(Stored data entries)

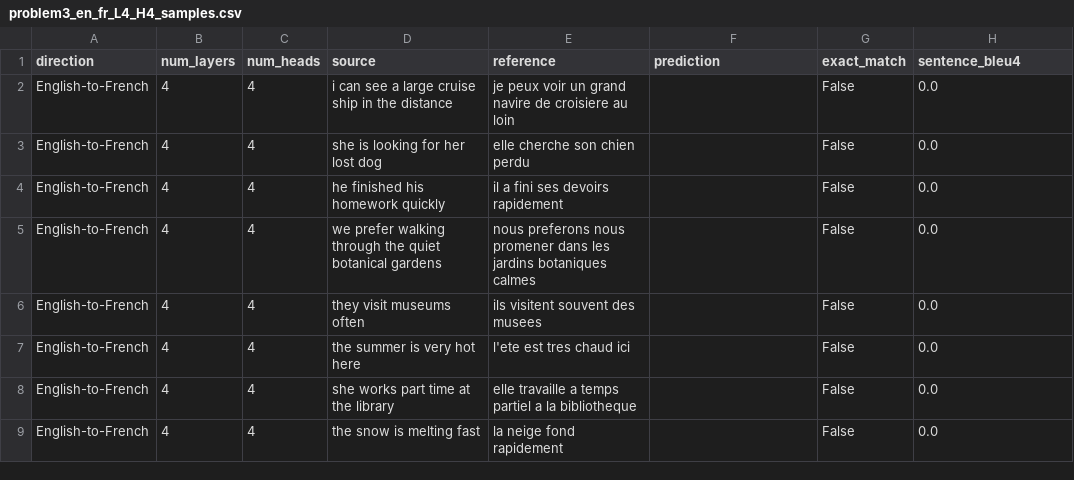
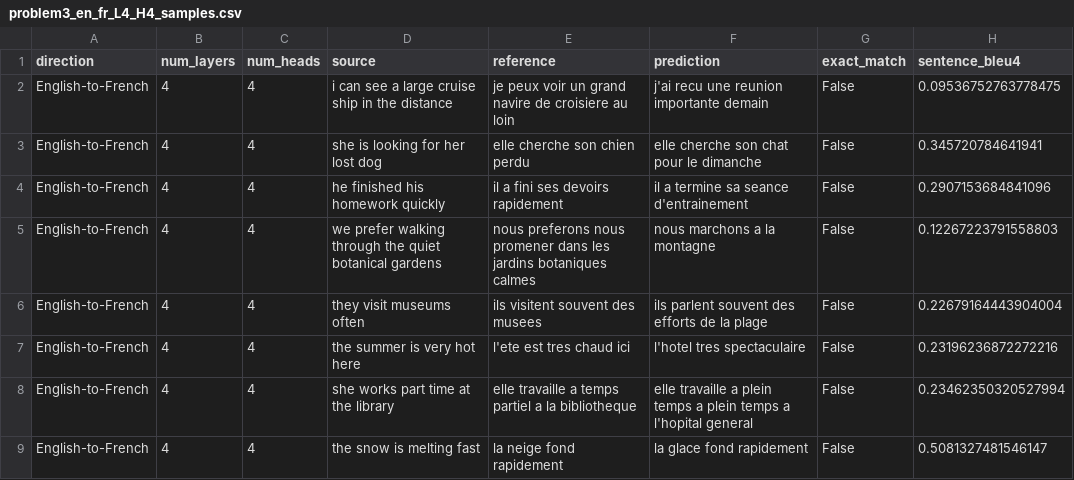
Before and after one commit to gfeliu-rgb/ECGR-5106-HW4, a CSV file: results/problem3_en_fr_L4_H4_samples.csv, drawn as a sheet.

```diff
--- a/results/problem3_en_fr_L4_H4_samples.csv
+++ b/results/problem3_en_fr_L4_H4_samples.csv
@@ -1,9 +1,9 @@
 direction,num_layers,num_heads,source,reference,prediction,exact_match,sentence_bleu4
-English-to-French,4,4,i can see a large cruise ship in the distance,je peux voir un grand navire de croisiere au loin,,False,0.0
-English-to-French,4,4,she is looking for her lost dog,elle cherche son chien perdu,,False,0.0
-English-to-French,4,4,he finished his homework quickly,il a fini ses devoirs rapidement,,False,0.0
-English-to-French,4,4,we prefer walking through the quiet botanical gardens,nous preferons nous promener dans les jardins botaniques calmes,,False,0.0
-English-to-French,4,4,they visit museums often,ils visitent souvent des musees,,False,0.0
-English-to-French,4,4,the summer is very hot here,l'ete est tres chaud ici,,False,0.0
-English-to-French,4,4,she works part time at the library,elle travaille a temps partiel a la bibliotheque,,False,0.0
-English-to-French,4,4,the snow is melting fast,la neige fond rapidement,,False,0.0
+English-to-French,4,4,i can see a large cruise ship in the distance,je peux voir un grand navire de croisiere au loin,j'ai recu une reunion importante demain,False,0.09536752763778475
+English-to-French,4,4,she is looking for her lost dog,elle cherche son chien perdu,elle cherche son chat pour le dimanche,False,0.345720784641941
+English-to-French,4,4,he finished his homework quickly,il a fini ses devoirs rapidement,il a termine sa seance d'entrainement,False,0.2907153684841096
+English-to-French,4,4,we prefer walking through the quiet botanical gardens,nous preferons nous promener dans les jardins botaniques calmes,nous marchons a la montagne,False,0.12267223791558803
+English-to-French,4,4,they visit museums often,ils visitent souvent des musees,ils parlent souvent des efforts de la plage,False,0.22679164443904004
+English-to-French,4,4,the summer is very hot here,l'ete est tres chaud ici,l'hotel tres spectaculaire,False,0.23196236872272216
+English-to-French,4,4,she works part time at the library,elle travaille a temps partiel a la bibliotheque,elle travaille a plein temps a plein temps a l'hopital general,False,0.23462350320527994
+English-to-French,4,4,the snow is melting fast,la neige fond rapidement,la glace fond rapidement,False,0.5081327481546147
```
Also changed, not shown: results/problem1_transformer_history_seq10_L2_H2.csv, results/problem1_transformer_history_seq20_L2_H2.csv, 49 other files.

Work item. For every line of the records with the string "results", add one to a tally; give the final tally alone.

Exercise result. 4